Based on our proposed model, we find that (1) about 30% of infections are asymptomatic which is lower than what was estimated in Tang et al.10 but consistent with the finding of 29.2% in Hu et al.34 among a small sample and 30.8% in Japanese evacuation data35; (2) virus carriers with symptoms are about twice as likely to pass a pathogen to others as asymptomatic virus carriers which is consistent with the finding in the study of Li et al.36; (3) the current containment measures are effective to reduce the contact and transmission rate; (4) the containment time of the outbreak is around late February to early March; (5) the time-varying Rc was estimated to be around two, which is of the same magnitude as reported in Wu et al.11 and Liu et al.7 at the beginning of the epidemic, and it drops rapidly due to the implementation of containment measures; and (6) besides the control measures on exposure rate, the current contact tracing policy contributes significantly to the containment of the epidemic. Furthermore, the proposed model fits well in other region in China, and can be easily extended to regions outside China, see Supplementary E.

With the above findings, we suggest all nations to unite in action on the agenda of containment of COVID-19 by (1) allowing testing without symptoms; (2) introducing contact tracing and quarantine; and (3) conducting measures on reducing exposure rate. Though the epidemic is under good control in China currently, we could not let our guard down. The simulated result shows that if containment measures are relaxed after 3 weeks of the containment date, the epidemic has a probability of 0.415 to resurge in Beijing, China. The probability goes up to 0.658 if containment measures are relaxed after 2 weeks of containment date and 0.878 if 1 week. The calculation of resurgence probability was inspired by Hao et al.7.

However, we acknowledge that there are limitations in the propose model,

  1. 1.

    Given the limited available data, certainly parameters, especially those “far away” from observation in the proposed model may have a potential risk of identification issues.

  2. 2.

    The proposed model does not apply if significant changes apply to the current epidemic control/treatment measure in the future;

  3. 3.

    The proposed model needs further modification if a non-negligible portion of the asymptomatic patients remain infectious after the end of quarantine.

  4. 4.

    Parameter estimates may lose precision if the stochastic model differs excessively from its simplification described in “Discussion” section.

In our future study, we propose to complement/generalize our current stochastic model from the following aspects:

  1. i.

    Improved medical tracking dynamic In this ongoing work, we will introduce a more realistic dynamic for medical tracking, such that medical tracking is triggered in a more physical manner by the affirmative diagnosis of the transmission source. In such model, the quarantine process of each exposed agent depends on his/her contact history. Thus an individual based, rather than compartment dynamic is needed.

  2. ii.

    Introduction of medical service capacity The maximal capacity of the medical service system will be considered, which might be overloaded when facing a massive outbreak. This idea was first inspired by an Amateur Demonstration.37 In fact, this was the key feature of what happened in Wuhan at the beginning phase of the COVID-19 outbreak. We may also allow such capacity to be time/configuration dependent to model the contribution of cabin hospitals in Wuhan.

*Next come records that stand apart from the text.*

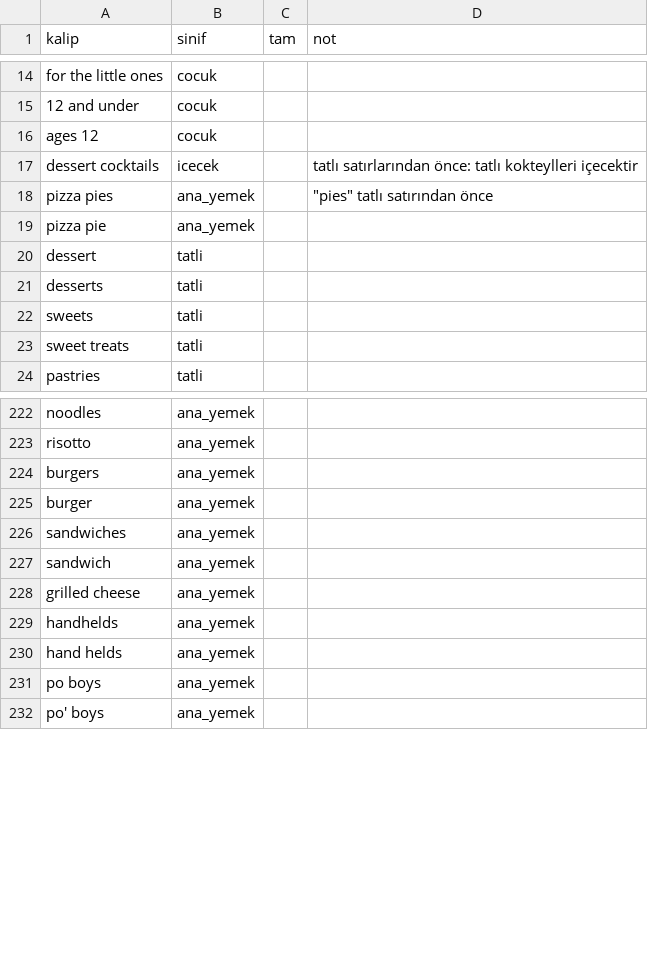
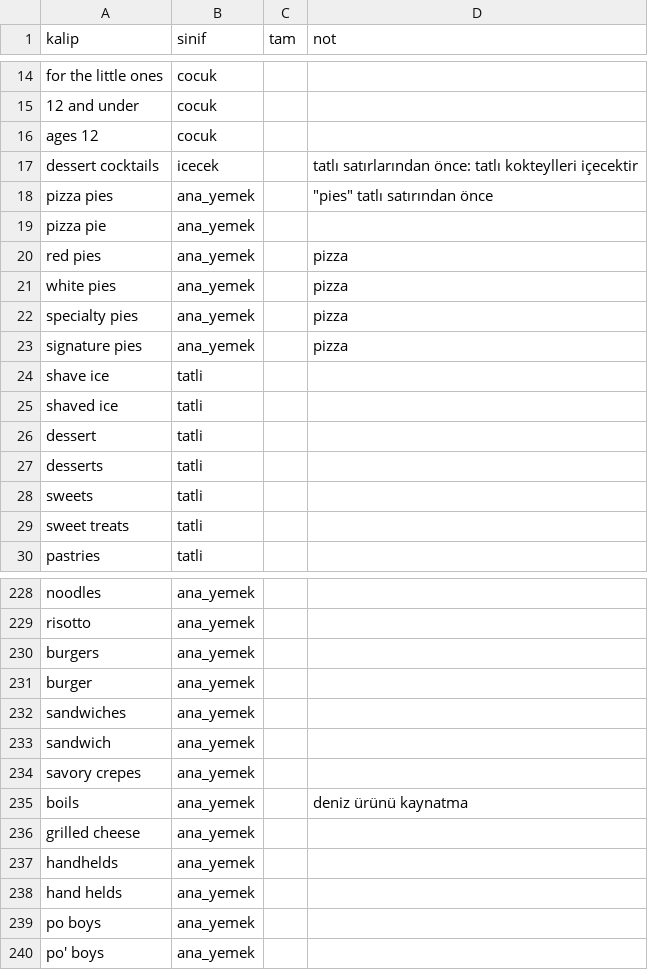
Before and after one commit to bemonths/tatilya, a CSV file: studio/sources/menu_sections.csv, drawn as a sheet; only a part is shown, gaps mark what is left out.

```diff
--- a/studio/sources/menu_sections.csv
+++ b/studio/sources/menu_sections.csv
@@ -19,2 +19,8 @@ pizza pies,ana_yemek,,"""pies"" tatlı satırından önce"
 pizza pie,ana_yemek,,
+red pies,ana_yemek,,pizza
+white pies,ana_yemek,,pizza
+specialty pies,ana_yemek,,pizza
+signature pies,ana_yemek,,pizza
+shave ice,tatli,,
+shaved ice,tatli,,
 dessert,tatli,,
@@ -227,2 +233,4 @@ sandwiches,ana_yemek,,
 sandwich,ana_yemek,,
+savory crepes,ana_yemek,,
+boils,ana_yemek,,deniz ürünü kaynatma
 grilled cheese,ana_yemek,,
```
Also changed, not shown: 2 other files.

  3. iii.

    Population flows over cities We will model migration of people over different regions, which could have played an essential role in the spread of the epidemic before the Chinese New Year of 2020. We will also consider the transmissions on board and even allow the population flow to react on the information they have about the epidemic situation.